------ Study material
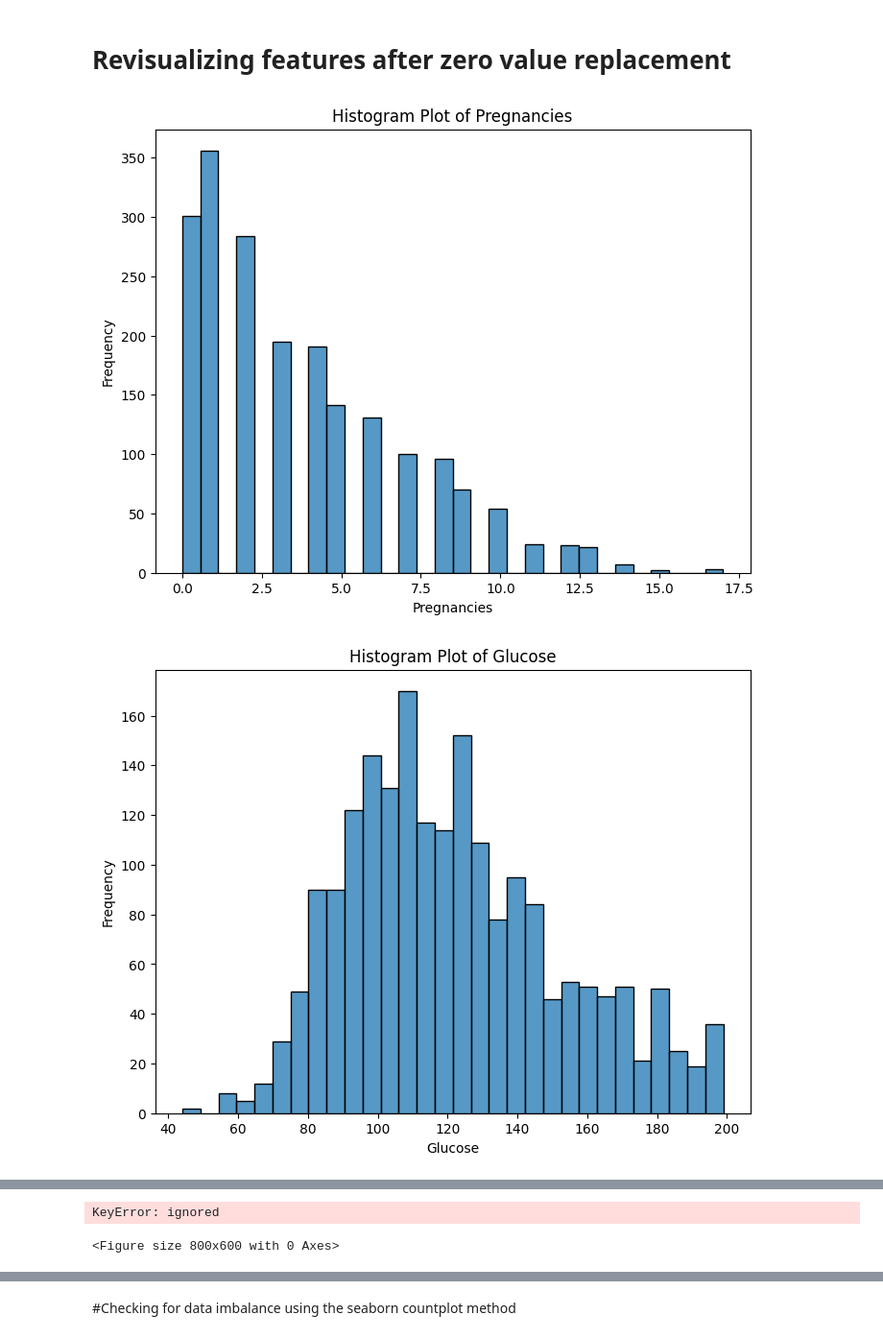
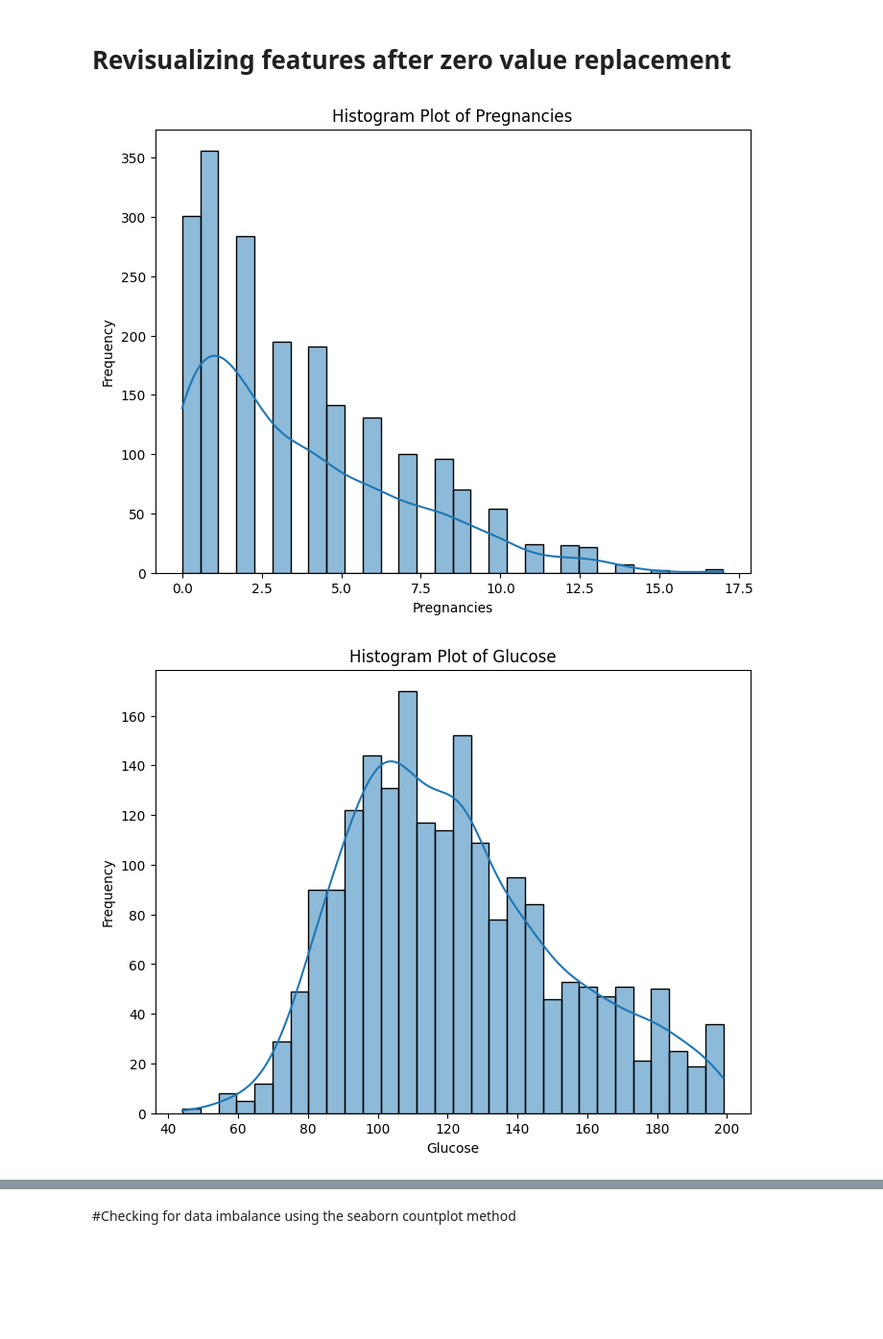
Before and after one commit to Jtandoh01/Disease-Prediction-ML-DCIT311, a Jupyter notebook: End_of_semester_project_DCIT313.ipynb, the cells around one changed output, grey strips where cells are left out. Shown at 96% size. Cells and saved outputs as stored; diff of their text form; code cells hidden in the pictures; blank space fills up the shorter version.

```diff
--- a/End_of_semester_project_DCIT313.ipynb
+++ b/End_of_semester_project_DCIT313.ipynb
@@ -110,14 +110,14 @@ dtype: int64
 # %%
 features_to_visualize = ['Pregnancies', 'Glucose', 'BloodPressure', 'SkinThickness', 'Insulin',
        'BMI', 'DiabetesPedigreeFunction', 'Age']
 
 for column in features_to_visualize:
   plt.figure(figsize=(8, 6))
-  sns.histplot(features[column], bins=30,)
+  sns.histplot(features[column], bins=30,kde=True)
   plt.title(f'Histogram Plot of {column}')
   plt.xlabel(column)
   plt.ylabel('Frequency')
   plt.show()
 # %% [output]
-[figure, old version]
+[figure, new version]
-[figure, old version]
+[figure, new version]
@@ -126,2 +125,0 @@ for column in features_to_visualize:
-KeyError: ignored
-<Figure size 800x600 with 0 Axes>
```
Also changed, not shown: parts of 46 cells of this notebook.
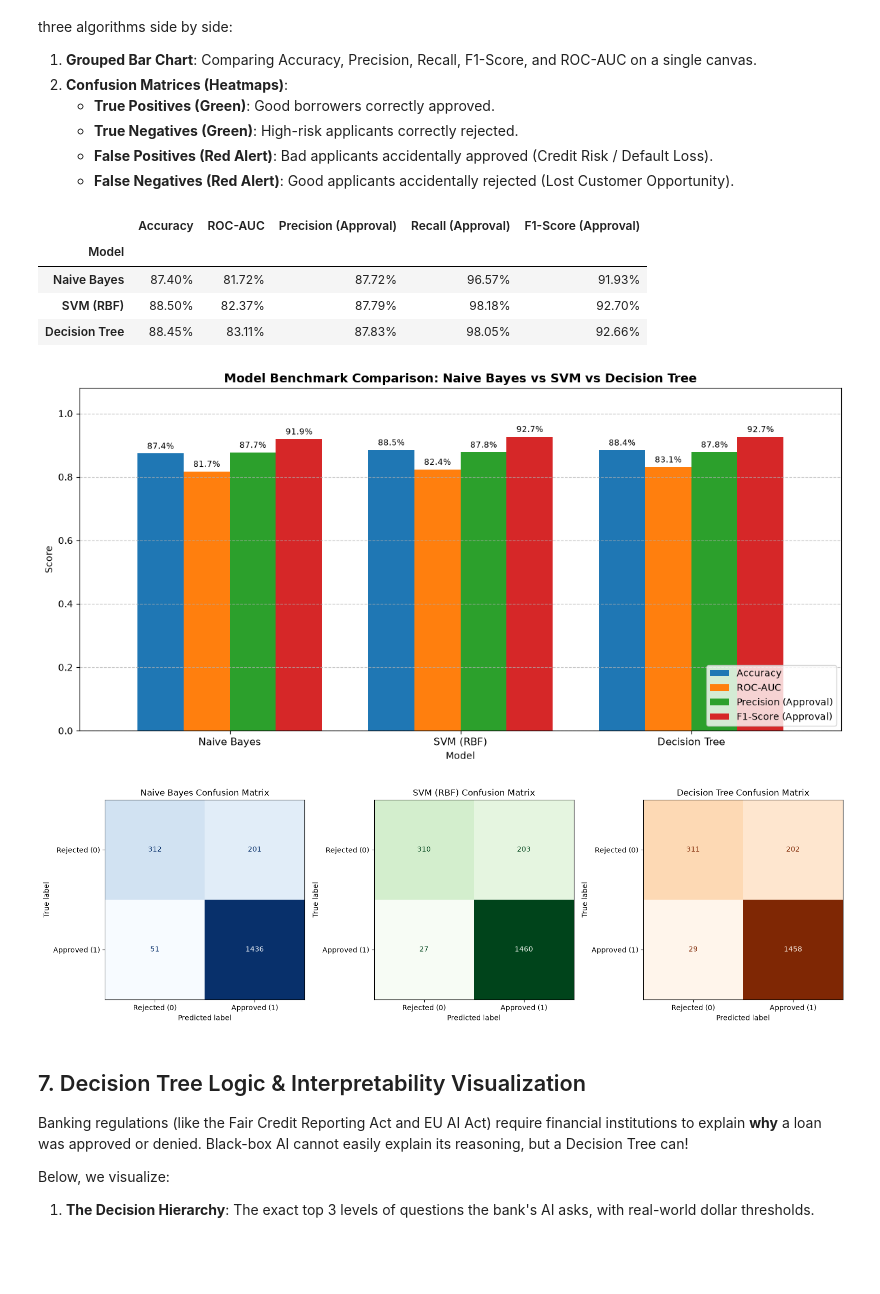
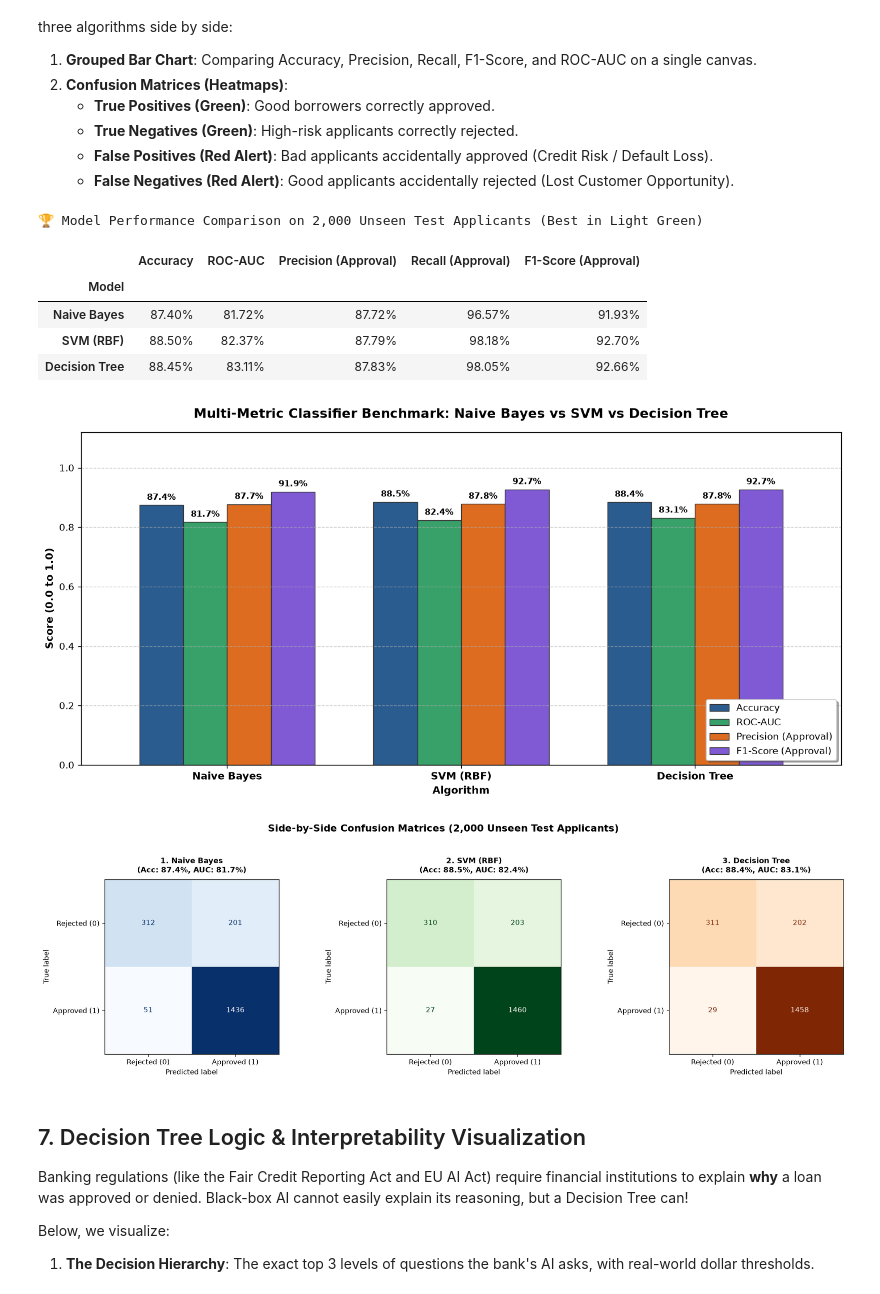
Before and after one commit to Abhijeet0848/loan-approval-prediction, a Jupyter notebook: Loan_Approval_Google_Colab.ipynb, the cells around one changed output. Saved outputs shown, nothing was run; the diff lists cells and outputs as text; code cells hidden in the pictures; blank space fills up the shorter version.

Commit message:
Enhance and format outputs across all notebook cells

```diff
--- a/Loan_Approval_Google_Colab.ipynb
+++ b/Loan_Approval_Google_Colab.ipynb
@@ -322,8 +415,19 @@ df_comparison = pd.DataFrame({
     ]
 })
 df_comparison.set_index("Model", inplace=True)
-df_comparison.style.format("{:.2%}")
+
+df_comparison.style\
+    .format("{:.2%}")\
+    .highlight_max(axis=0, color='#d1e7dd')\
+    .set_properties(**{'text-align': 'center', 'font-size': '13px', 'padding': '8px'})\
+    .set_table_styles([
+        {'selector': 'th.col_heading', 'props': [('background-color', '#2c3e50'), ('color', 'white'), ('font-weight', 'bold'), ('text-align', 'center'), ('padding', '10px')]},
+        {'selector': 'th.row_heading', 'props': [('background-color', '#ecf0f1'), ('color', '#2c3e50'), ('font-weight', 'bold'), ('text-align', 'left'), ('padding', '8px')]},
+        {'selector': 'caption', 'props': [('caption-side', 'top'), ('font-size', '15px'), ('font-weight', 'bold'), ('margin-bottom', '10px'), ('color', '#2c3e50')]}
+    ])\
+    .set_caption("🏆 Model Performance Comparison on 2,000 Unseen Test Applicants (Best in Light Green)")
 # %% [output]
+🏆 Model Performance Comparison on 2,000 Unseen Test Applicants (Best in Light Green)
 |  | Accuracy | ROC-AUC | Precision (Approval) | Recall (Approval) | F1-Score (Approval) |
 | Model |  |  |  |  |  |
 | Naive Bayes | 87.40% | 81.72% | 87.72% | 96.57% | 91.93% |
@@ -331,47 +435,56 @@ df_comparison.style.format("{:.2%}")
 | Decision Tree | 88.45% | 83.11% | 87.83% | 98.05% | 92.66% |
 # %%
 # Plot comparison metrics as a grouped bar chart
-ax = df_comparison[['Accuracy', 'ROC-AUC', 'Precision (Approval)', 'F1-Score (Approval)']].plot(
-    kind='bar', figsize=(12, 6), color=['#1f77b4', '#ff7f0e', '#2ca02c', '#d62728'], width=0.8
+fig, ax = plt.subplots(figsize=(12, 6), dpi=120)
+df_comparison[['Accuracy', 'ROC-AUC', 'Precision (Approval)', 'F1-Score (Approval)']].plot(
+    kind='bar', ax=ax, color=['#2b5c8f', '#38a169', '#dd6b20', '#805ad5'], width=0.75, edgecolor='#333333', linewidth=0.8
 )
-plt.title('Model Benchmark Comparison: Naive Bayes vs SVM vs Decision Tree', fontsize=13, fontweight='bold')
-plt.ylabel('Score')
-plt.ylim(0, 1.08)
-plt.xticks(rotation=0, fontsize=11)
-plt.legend(loc='lower right', frameon=True)
-plt.grid(axis='y', linestyle='--', alpha=0.7)
+plt.title('Multi-Metric Classifier Benchmark: Naive Bayes vs SVM vs Decision Tree', fontsize=14, fontweight='bold', pad=15)
+plt.ylabel('Score (0.0 to 1.0)', fontsize=11, fontweight='bold')
+plt.xlabel('Algorithm', fontsize=11, fontweight='bold')
+plt.ylim(0, 1.12)
+plt.xticks(rotation=0, fontsize=11, fontweight='bold')
+plt.legend(loc='lower right', frameon=True, shadow=True, fontsize=10)
+plt.grid(axis='y', linestyle='--', alpha=0.6)
 
 for p in ax.patches:
     h = p.get_height()
     if h > 0:
         ax.annotate(f"{h:.1%}",
                     (p.get_x() + p.get_width() / 2., h),
-                    ha='center', va='center', xytext=(0, 7), textcoords='offset points', fontsize=8.5)
+                    ha='center', va='center', xytext=(0, 8), textcoords='offset points', fontsize=9, fontweight='bold')
 
 plt.tight_layout()
 plt.show()
 # %% [output]
-[figure, old version]
+[figure, new version]
 # %%
 # Plot side-by-side confusion matrices for all 3 models
-fig, axes = plt.subplots(1, 3, figsize=(16, 5))
+fig, axes = plt.subplots(1, 3, figsize=(17, 5), dpi=120)
 
 cm_nb = confusion_matrix(y_test, nb_preds)
-ConfusionMatrixDisplay(cm_nb, display_labels=['Rejected (0)', 'Approved (1)']).plot(ax=axes[0], cmap='Blues', colorbar=False)
-axes[0].set_title('Naive Bayes Confusion Matrix')
+ConfusionMatrixDisplay(cm_nb, display_labels=['Rejected (0)', 'Approved (1)']).plot(
+    ax=axes[0], cmap='Blues', colorbar=False, values_format='d'
+)
+axes[0].set_title(f'1. Naive Bayes\n(Acc: {accuracy_score(y_test, nb_preds):.1%}, AUC: {roc_auc_score(y_test, nb_probs):.1%})', fontsize=11, fontweight='bold', pad=10)
 
 cm_svm = confusion_matrix(y_test, svm_preds)
-ConfusionMatrixDisplay(cm_svm, display_labels=['Rejected (0)', 'Approved (1)']).plot(ax=axes[1], cmap='Greens', colorbar=False)
-axes[1].set_title('SVM (RBF) Confusion Matrix')
+ConfusionMatrixDisplay(cm_svm, display_labels=['Rejected (0)', 'Approved (1)']).plot(
+    ax=axes[1], cmap='Greens', colorbar=False, values_format='d'
+)
+axes[1].set_title(f'2. SVM (RBF)\n(Acc: {accuracy_score(y_test, svm_preds):.1%}, AUC: {roc_auc_score(y_test, svm_probs):.1%})', fontsize=11, fontweight='bold', pad=10)
 
 cm_dt = confusion_matrix(y_test, dt_preds)
-ConfusionMatrixDisplay(cm_dt, display_labels=['Rejected (0)', 'Approved (1)']).plot(ax=axes[2], cmap='Oranges', colorbar=False)
-axes[2].set_title('Decision Tree Confusion Matrix')
+ConfusionMatrixDisplay(cm_dt, display_labels=['Rejected (0)', 'Approved (1)']).plot(
+    ax=axes[2], cmap='Oranges', colorbar=False, values_format='d'
+)
+axes[2].set_title(f'3. Decision Tree\n(Acc: {accuracy_score(y_test, dt_preds):.1%}, AUC: {roc_auc_score(y_test, dt_probs):.1%})', fontsize=11, fontweight='bold', pad=10)
 
+fig.suptitle('Side-by-Side Confusion Matrices (2,000 Unseen Test Applicants)', fontsize=14, fontweight='bold', y=1.03)
 plt.tight_layout()
 plt.show()
 # %% [output]
-[figure, old version]
+[figure, new version]
 # %% [markdown]
 ## 7. Decision Tree Logic & Interpretability Visualization
 Banking regulations (like the Fair Credit Reporting Act and EU AI Act) require financial institutions to explain **why** a loan was approved or denied. Black-box AI cannot easily explain its reasoning, but a Decision Tree can!
```
Also changed, not shown: parts of 9 cells of this notebook, 1 other file.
------------
About this task |
Lines in the records above that carry the word "Naive" are to be located and copied.

Written reply |
 | Naive Bayes | 87.40% | 81.72% | 87.72% | 96.57% | 91.93% |
-plt.title('Model Benchmark Comparison: Naive Bayes vs SVM vs Decision Tree', fontsize=13, fontweight='bold')
+plt.title('Multi-Metric Classifier Benchmark: Naive Bayes vs SVM vs Decision Tree', fontsize=14, fontweight='bold', pad=15)
-axes[0].set_title('Naive Bayes Confusion Matrix')
+axes[0].set_title(f'1. Naive Bayes\n(Acc: {accuracy_score(y_test, nb_preds):.1%}, AUC: {roc_auc_score(y_test, nb_probs):.1%})', fontsize=11, fontweight='bold', pad=10)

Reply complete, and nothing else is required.